> [Assignment] The expected answer is a bare count of the lines in the data below that contain "className".

> [Record extracts]
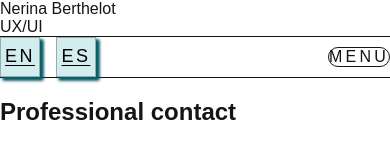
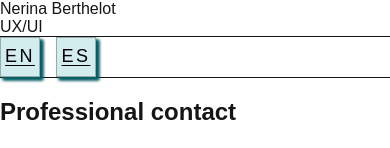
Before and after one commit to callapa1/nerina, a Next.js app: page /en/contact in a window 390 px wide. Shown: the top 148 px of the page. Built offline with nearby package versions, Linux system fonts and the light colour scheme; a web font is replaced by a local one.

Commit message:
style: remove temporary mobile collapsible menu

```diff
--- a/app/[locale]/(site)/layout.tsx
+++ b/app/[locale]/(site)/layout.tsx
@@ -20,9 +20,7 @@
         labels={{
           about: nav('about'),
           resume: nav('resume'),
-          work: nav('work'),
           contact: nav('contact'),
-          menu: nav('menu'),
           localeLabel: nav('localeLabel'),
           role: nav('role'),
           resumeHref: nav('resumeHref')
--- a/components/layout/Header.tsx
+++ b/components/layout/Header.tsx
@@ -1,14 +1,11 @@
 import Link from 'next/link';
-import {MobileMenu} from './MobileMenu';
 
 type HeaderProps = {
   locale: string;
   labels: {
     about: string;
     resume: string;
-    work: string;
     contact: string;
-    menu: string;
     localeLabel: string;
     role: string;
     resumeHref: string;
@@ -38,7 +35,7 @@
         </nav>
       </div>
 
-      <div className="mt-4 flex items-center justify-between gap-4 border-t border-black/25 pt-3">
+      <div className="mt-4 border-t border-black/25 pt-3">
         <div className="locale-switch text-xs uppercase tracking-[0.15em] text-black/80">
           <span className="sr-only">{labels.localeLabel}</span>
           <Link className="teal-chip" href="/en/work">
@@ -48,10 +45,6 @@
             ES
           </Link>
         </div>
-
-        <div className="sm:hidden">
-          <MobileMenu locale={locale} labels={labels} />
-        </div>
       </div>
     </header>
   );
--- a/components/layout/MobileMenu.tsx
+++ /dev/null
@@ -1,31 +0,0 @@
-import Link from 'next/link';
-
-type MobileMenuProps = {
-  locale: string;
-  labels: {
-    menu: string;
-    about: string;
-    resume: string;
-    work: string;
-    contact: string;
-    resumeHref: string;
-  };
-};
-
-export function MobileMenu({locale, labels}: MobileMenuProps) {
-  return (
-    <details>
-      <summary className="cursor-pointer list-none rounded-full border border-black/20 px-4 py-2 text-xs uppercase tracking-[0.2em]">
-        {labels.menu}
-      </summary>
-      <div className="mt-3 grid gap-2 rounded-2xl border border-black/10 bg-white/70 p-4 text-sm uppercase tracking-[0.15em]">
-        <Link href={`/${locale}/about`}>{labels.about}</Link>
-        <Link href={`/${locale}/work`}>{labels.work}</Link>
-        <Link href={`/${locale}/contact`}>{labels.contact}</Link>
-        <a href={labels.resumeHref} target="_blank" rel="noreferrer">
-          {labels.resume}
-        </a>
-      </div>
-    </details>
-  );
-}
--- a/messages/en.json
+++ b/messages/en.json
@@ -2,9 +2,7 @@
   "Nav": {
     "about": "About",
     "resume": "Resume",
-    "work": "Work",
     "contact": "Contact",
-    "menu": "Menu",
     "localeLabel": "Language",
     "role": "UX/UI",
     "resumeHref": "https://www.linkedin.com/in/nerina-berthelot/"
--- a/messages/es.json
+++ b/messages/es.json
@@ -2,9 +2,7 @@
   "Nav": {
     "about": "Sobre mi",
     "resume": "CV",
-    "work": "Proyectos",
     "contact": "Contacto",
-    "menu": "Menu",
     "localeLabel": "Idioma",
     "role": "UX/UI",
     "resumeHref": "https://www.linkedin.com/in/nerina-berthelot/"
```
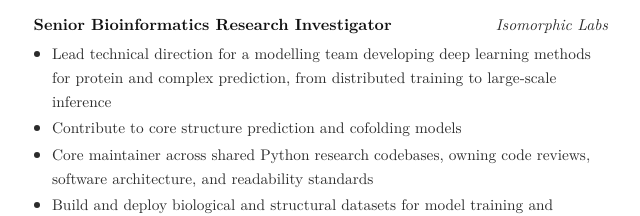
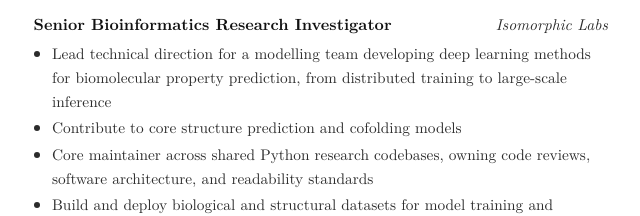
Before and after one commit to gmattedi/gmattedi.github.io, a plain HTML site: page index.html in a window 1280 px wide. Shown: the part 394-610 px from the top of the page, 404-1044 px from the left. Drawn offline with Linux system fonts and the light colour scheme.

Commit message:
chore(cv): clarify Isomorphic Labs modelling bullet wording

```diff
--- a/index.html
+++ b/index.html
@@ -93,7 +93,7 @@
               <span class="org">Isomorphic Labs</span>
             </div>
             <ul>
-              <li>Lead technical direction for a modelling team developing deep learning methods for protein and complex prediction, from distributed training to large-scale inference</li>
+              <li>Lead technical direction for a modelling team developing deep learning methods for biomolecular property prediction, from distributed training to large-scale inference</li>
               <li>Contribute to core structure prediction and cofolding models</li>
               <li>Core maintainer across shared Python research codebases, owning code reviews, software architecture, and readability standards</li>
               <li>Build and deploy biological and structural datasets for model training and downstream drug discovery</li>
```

> [Answer] 8